**Problem details**. Check each line below for "convertedDateTime" and report how many have it, nothing else.

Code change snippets

● ● ●

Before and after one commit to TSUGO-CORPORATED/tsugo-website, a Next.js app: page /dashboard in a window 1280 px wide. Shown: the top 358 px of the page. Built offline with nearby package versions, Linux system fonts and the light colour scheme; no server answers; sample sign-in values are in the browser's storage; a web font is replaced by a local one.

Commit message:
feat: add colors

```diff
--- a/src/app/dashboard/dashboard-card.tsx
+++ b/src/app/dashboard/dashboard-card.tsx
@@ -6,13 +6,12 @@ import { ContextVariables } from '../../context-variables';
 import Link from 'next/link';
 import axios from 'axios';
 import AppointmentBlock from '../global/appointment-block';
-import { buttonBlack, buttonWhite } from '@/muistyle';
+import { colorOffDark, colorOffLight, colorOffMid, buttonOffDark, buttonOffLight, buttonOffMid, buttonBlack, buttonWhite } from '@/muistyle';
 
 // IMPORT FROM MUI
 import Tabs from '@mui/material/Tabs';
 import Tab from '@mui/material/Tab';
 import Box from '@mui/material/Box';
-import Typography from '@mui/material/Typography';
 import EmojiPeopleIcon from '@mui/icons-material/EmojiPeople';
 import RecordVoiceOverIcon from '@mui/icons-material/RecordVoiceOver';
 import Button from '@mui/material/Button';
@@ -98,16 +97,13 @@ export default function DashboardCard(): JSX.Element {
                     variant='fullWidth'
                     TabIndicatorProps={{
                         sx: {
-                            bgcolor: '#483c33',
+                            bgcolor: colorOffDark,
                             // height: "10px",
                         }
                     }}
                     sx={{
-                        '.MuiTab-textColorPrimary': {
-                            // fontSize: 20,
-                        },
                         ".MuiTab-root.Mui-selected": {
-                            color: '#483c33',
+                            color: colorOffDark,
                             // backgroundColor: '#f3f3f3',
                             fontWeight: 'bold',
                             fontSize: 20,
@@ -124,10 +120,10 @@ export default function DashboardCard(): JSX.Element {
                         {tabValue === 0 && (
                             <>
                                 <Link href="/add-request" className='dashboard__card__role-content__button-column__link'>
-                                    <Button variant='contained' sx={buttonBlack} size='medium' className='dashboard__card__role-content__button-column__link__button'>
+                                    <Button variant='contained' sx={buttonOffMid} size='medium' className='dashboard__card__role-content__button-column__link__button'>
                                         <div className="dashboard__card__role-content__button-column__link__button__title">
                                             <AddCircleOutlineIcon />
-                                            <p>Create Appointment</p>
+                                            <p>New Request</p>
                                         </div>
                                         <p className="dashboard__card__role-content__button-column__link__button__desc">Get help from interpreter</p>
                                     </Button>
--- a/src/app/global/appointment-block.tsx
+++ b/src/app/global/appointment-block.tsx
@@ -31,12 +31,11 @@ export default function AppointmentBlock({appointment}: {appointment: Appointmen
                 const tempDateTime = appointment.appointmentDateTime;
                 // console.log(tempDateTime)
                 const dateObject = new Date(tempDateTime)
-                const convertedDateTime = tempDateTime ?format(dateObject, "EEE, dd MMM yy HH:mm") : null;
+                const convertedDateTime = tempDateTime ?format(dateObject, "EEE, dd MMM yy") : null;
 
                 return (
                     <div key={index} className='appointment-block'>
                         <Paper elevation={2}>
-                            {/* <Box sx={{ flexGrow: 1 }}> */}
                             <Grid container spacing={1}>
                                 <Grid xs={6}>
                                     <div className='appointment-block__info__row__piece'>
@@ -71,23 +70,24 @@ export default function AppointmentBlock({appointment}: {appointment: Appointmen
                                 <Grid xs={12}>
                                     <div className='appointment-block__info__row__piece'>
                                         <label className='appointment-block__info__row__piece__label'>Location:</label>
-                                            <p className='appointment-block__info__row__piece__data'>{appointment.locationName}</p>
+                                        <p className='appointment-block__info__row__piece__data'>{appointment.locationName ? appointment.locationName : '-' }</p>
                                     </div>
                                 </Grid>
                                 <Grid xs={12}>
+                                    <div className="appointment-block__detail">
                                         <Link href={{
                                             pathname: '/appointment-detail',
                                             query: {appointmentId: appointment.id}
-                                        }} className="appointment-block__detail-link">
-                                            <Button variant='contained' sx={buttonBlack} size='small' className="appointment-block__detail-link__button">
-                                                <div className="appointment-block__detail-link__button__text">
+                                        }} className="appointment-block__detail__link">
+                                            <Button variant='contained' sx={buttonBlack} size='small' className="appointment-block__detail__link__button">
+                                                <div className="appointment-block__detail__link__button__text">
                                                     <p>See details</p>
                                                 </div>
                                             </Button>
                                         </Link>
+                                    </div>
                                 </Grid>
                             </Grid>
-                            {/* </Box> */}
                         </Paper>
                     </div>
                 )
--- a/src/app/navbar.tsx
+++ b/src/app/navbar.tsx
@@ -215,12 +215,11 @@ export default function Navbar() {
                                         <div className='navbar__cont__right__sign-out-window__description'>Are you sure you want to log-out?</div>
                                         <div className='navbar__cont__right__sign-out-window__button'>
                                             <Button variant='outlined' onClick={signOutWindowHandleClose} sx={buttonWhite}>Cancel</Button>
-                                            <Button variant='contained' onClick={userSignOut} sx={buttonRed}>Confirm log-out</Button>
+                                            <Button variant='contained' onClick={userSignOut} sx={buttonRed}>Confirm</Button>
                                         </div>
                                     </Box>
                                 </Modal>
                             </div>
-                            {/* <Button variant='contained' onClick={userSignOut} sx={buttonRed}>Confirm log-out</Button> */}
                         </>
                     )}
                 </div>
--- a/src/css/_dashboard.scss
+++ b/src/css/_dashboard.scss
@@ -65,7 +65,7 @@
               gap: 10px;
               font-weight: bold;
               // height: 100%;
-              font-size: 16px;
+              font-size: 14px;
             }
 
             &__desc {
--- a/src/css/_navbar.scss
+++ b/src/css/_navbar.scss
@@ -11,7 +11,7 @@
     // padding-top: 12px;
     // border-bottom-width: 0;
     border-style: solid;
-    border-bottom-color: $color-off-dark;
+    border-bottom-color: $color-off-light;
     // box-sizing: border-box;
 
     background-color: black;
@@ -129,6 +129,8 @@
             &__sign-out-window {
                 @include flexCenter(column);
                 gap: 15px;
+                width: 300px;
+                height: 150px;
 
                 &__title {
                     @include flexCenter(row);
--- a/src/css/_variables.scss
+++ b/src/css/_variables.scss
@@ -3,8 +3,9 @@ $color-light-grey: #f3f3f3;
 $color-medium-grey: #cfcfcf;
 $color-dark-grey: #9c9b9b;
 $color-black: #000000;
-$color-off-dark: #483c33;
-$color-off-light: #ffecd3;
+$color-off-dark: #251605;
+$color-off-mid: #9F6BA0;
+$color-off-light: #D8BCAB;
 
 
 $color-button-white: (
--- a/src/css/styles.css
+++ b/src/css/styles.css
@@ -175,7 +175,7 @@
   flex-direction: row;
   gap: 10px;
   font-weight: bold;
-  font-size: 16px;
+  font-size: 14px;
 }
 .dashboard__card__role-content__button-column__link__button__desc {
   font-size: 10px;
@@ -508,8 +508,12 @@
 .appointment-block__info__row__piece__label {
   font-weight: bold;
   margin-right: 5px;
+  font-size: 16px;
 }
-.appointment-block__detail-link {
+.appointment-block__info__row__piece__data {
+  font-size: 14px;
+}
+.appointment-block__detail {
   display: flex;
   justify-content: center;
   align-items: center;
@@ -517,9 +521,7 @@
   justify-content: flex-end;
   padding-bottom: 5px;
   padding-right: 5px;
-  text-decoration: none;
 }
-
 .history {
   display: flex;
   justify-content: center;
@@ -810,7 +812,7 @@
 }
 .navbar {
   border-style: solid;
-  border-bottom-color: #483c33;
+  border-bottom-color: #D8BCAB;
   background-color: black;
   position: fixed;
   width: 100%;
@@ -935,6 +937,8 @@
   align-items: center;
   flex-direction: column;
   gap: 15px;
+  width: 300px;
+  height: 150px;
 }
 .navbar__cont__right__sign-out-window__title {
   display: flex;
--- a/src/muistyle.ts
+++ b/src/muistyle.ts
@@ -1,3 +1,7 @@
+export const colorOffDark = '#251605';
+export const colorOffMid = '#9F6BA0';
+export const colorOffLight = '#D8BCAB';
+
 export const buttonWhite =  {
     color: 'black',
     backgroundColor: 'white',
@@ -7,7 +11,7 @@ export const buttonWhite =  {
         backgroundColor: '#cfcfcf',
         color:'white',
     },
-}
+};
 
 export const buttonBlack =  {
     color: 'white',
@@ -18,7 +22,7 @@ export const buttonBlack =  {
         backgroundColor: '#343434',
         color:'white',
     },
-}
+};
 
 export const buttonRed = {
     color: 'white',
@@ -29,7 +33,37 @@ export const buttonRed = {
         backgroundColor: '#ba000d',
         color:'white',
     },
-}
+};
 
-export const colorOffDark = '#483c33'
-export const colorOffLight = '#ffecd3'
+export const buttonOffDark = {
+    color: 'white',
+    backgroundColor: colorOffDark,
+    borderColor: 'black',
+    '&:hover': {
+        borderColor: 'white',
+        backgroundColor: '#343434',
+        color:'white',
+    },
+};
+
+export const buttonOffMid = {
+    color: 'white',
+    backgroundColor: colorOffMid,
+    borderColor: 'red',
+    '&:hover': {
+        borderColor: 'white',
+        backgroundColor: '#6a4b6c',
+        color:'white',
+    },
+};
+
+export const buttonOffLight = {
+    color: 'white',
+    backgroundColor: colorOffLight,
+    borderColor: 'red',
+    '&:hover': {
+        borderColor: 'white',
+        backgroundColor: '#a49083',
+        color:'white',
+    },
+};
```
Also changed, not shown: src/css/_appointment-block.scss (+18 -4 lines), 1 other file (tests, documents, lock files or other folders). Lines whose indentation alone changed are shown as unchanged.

● ● ●

**Reply**. 2